New York — In addition to “Play ball!” and “Yer Out!”, big league umpires will be heard saying “Overturned!” and “Upheld!” for the first time this season.
Major League Baseball said Friday that umpires will conduct in-park announcements during the replay reviews this season. The decision was delayed two seasons because of the coronavirus pandemic.
“We discussed the possibility of doing this with the umpires during their most recent CBA negotiation,” MLB executive vice president Morgan Sword said, “and then COVID got in the way our planning. We finally were able this year to give them the appropriate training and get everybody ready for opening day.”

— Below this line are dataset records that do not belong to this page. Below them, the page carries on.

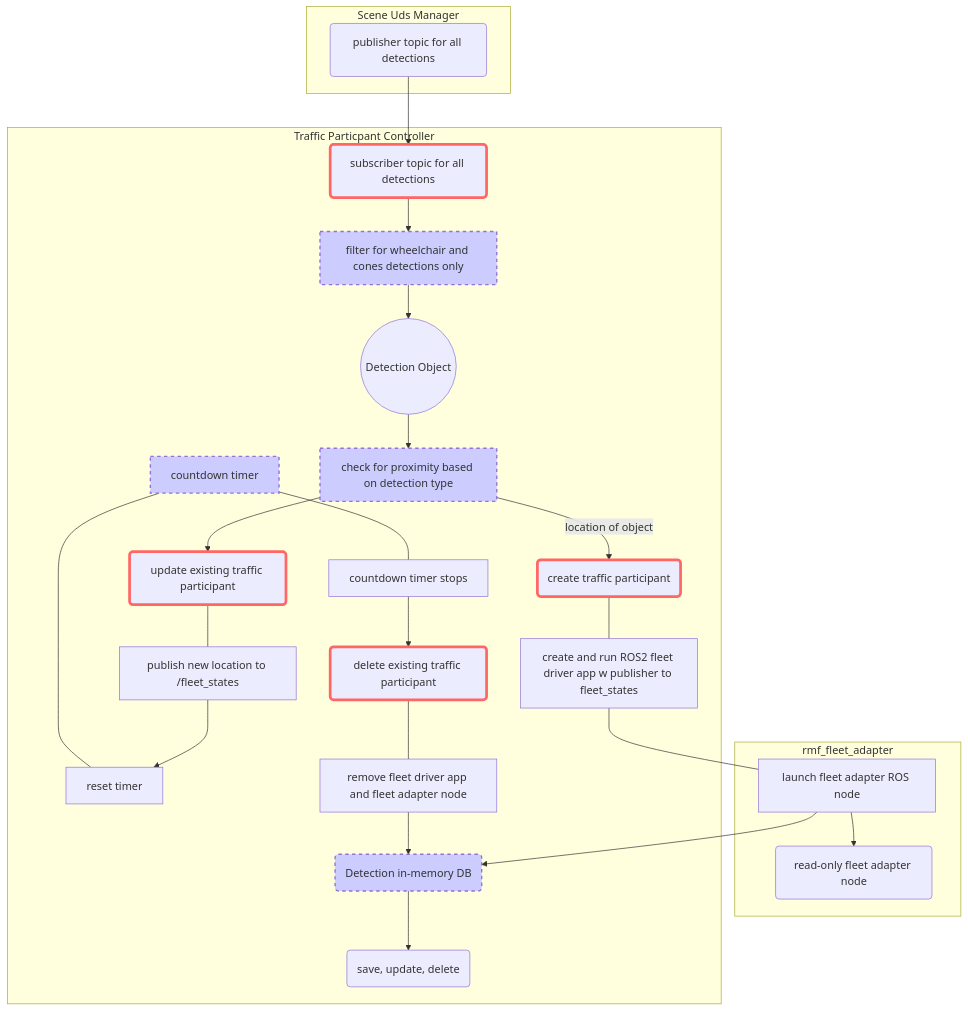
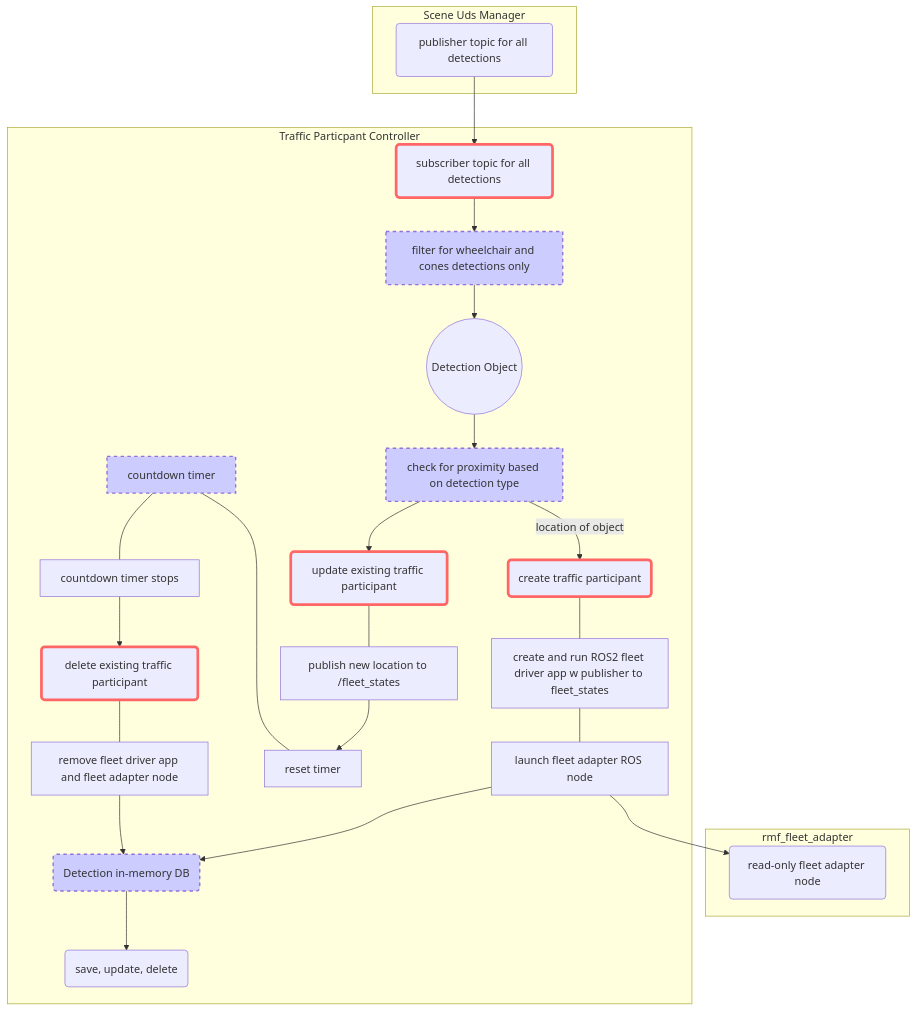
The diagram in README.md (mxgrey/su_traffic_participant), drawn with Mermaid before and after one commit. The commit also changed other lines of this file, not shown here.

````diff
--- a/README.md
+++ b/README.md
@@ -5,36 +5,36 @@
 ```mermaid
 graph TB
 
   Publisher --> Subscriber
   subgraph "Scene Uds Manager"
   Publisher(publisher topic for all detections)
   end
 
   subgraph "rmf_fleet_adapter"
   Node(read-only fleet adapter node)
-  C2 --> Node
   end
 
   subgraph "Traffic Particpant Controller"
   Subscriber(subscriber topic for all detections)
   Subscriber --> FindClass[filter for wheelchair and cones detections only] --> Detection((Detection Object))
   Detection --> Proximity[check for proximity based on detection type]
   Proximity -- location of object --> Create(create traffic participant)
   DB(Detection in-memory DB) --> DBops(save, update, delete)
   Create --- C1[create and run ROS2 fleet driver app w publisher to fleet_states] --- C2[launch fleet adapter ROS node] --> DB
+  C2 --> Node
   Proximity --> Update(update existing traffic participant) 
   Update --- U1[publish new location to /fleet_states] --> TimerReset
   CountdownTimer[countdown timer] --- TimerReset[reset timer]
   CountdownTimer --- TimerStop[countdown timer stops] --> Delete(delete existing traffic participant)
   Delete --- D1[remove fleet driver app and fleet adapter node] --> DB
   style Subscriber stroke:#f66,stroke-width:4px
   style Create stroke:#f66,stroke-width:4px
   style Update stroke:#f66,stroke-width:4px
   style Delete stroke:#f66,stroke-width:4px
   style FindClass fill:#ccf,stroke-width:2px,stroke-dasharray: 5, 5
   style Proximity fill:#ccf,stroke-width:2px,stroke-dasharray: 5, 5
   style CountdownTimer fill:#ccf,stroke-width:2px,stroke-dasharray: 5, 5
   style DB fill:#ccf,stroke-width:2px,stroke-dasharray: 5, 5
 
 end
 ```
````
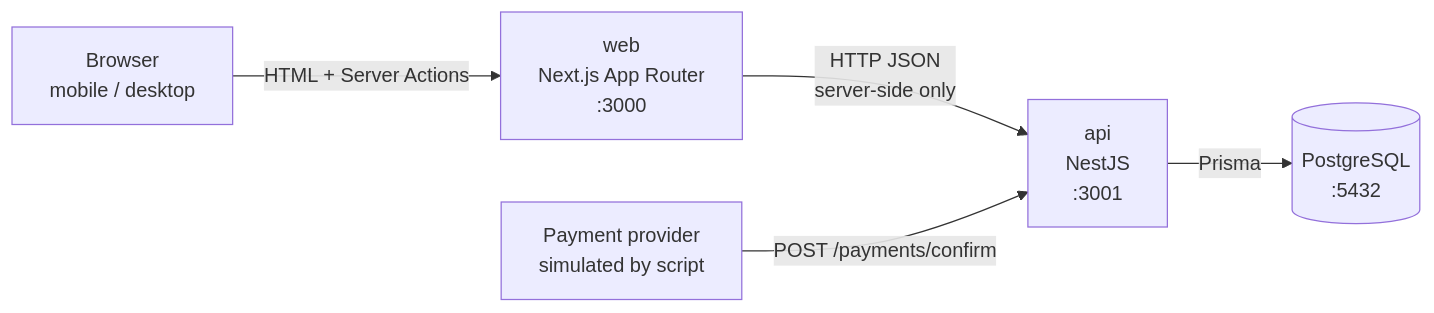
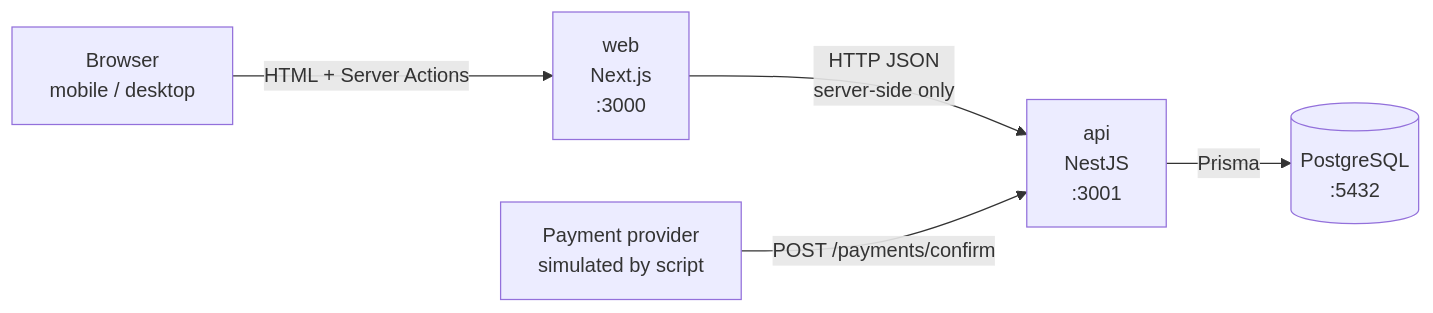
One commit to pitipume/noahs-kiosk changed the diagram in docs/01-architecture.md. Above: the diagram before and after it, drawn with Mermaid. The commit also changed other lines of this file and 11 other files, not shown here.

````diff
--- a/docs/01-architecture.md
+++ b/docs/01-architecture.md
@@ -5,7 +5,7 @@
 ```mermaid
 flowchart LR
-    B[Browser<br/>mobile / desktop] -->|HTML + Server Actions| W[web<br/>Next.js App Router<br/>:3000]
+    B[Browser<br/>mobile / desktop] -->|HTML + Server Actions| W[web<br/>Next.js<br/>:3000]
     W -->|HTTP JSON<br/>server-side only| A[api<br/>NestJS<br/>:3001]
     P[Payment provider<br/>simulated by script] -->|POST /payments/confirm| A
     A -->|Prisma| D[(PostgreSQL<br/>:5432)]
 ```
````
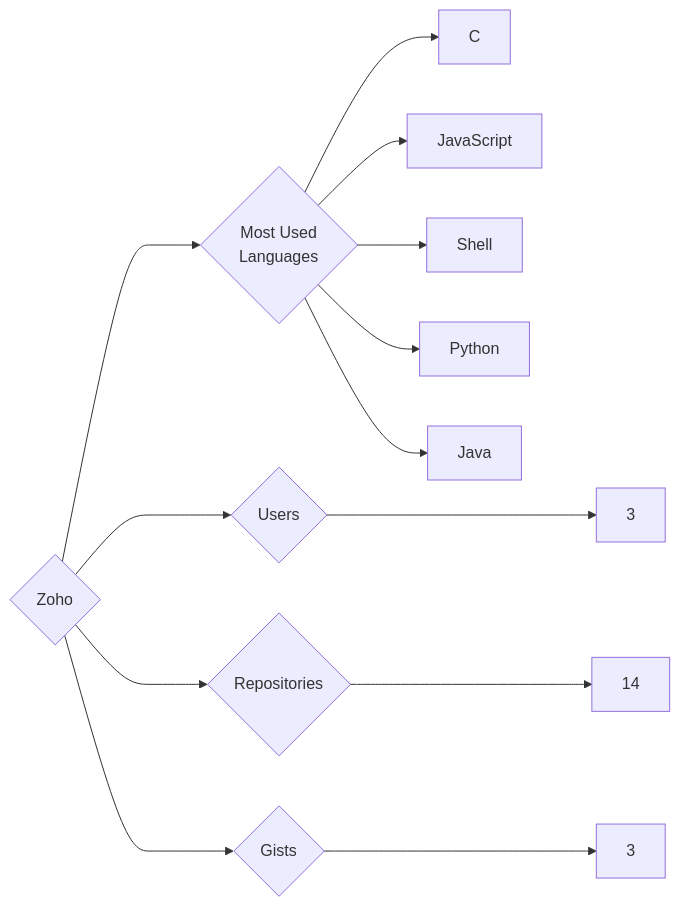
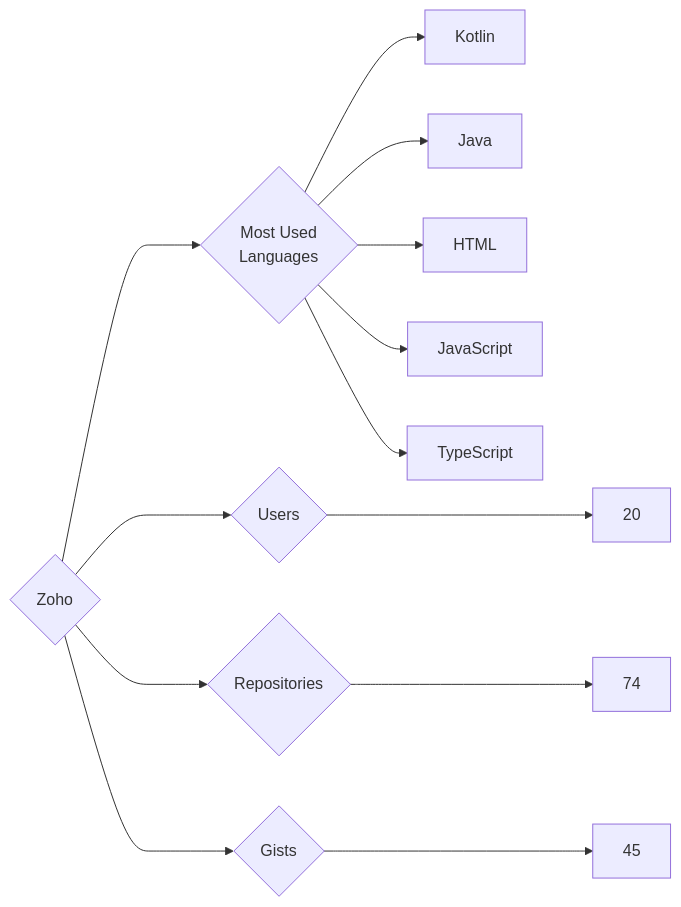
One commit to trickest/insiders changed the diagram in targets/Zoho/README.md. Above: the diagram before and after it, drawn with Mermaid. The commit also changed 770 other files, not shown here.

````diff
--- a/targets/Zoho/README.md
+++ b/targets/Zoho/README.md
@@ -3,13 +3,13 @@
 ```mermaid
 graph LR
 COMPANY_NAME{Zoho}
-COMPANY_NAME ---> U{Users} ---> UN[3]
-COMPANY_NAME ---> R{Repositories} ---> RN[14]
-COMPANY_NAME ---> G{Gists} ---> GN[3]
+COMPANY_NAME ---> U{Users} ---> UN[20]
+COMPANY_NAME ---> R{Repositories} ---> RN[74]
+COMPANY_NAME ---> G{Gists} ---> GN[45]
 COMPANY_NAME ---> ML{Most Used<br>Languages}
-ML --> C[C]
+ML --> Kotlin[Kotlin]
+ML --> Java[Java]
+ML --> HTML[HTML]
 ML --> JavaScript[JavaScript]
-ML --> Shell[Shell]
-ML --> Python[Python]
-ML --> Java[Java]
+ML --> TypeScript[TypeScript]
 ```
````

A crew chief will have a wireless microphone and first announce the call being challenged and which team initiated the challenge. After the review, the crew chief will announce the result.
Audio will go over ballpark public-address systems and be made available to broadcasters.
“I think it’s a good idea,” Arizona Diamondbacks manager Torey Lovullo said. “I think the fans deserve that explanation. I played baseball in Japan for a year and I felt like it was awkward at first, when the umpires would go over and explain every ruling, the reason for every ejection, whatever it was, just to let the fans know. But I got used to it and I think the fans appreciated it.”
MLB was the last major pro sport in North America to institute replay when it began late in the 2008 season for home run calls. Video reviews were vastly expanded for the 2014 season.
Until now, umpires had revealed their decisions such as safe and out with hand signals.
Of 1,305 calls challenged by clubs last year, 655 calls were overturned (50.2%), 221 were confirmed (16.9%) and 429 were allowed to stand (32.9%) when there was insufficient evidence to overturn or confirm. There were 159 additional crew chief reviews initiated by an umpire.
NFL referees were given wireless microphones in 1975 to explain penalty decisions. The NFL had an initial replay system from 1986-91, abandoned it, then reinstalled it for the 1999 season. The NHL added a replay system in 1991 and the NBA in 2002.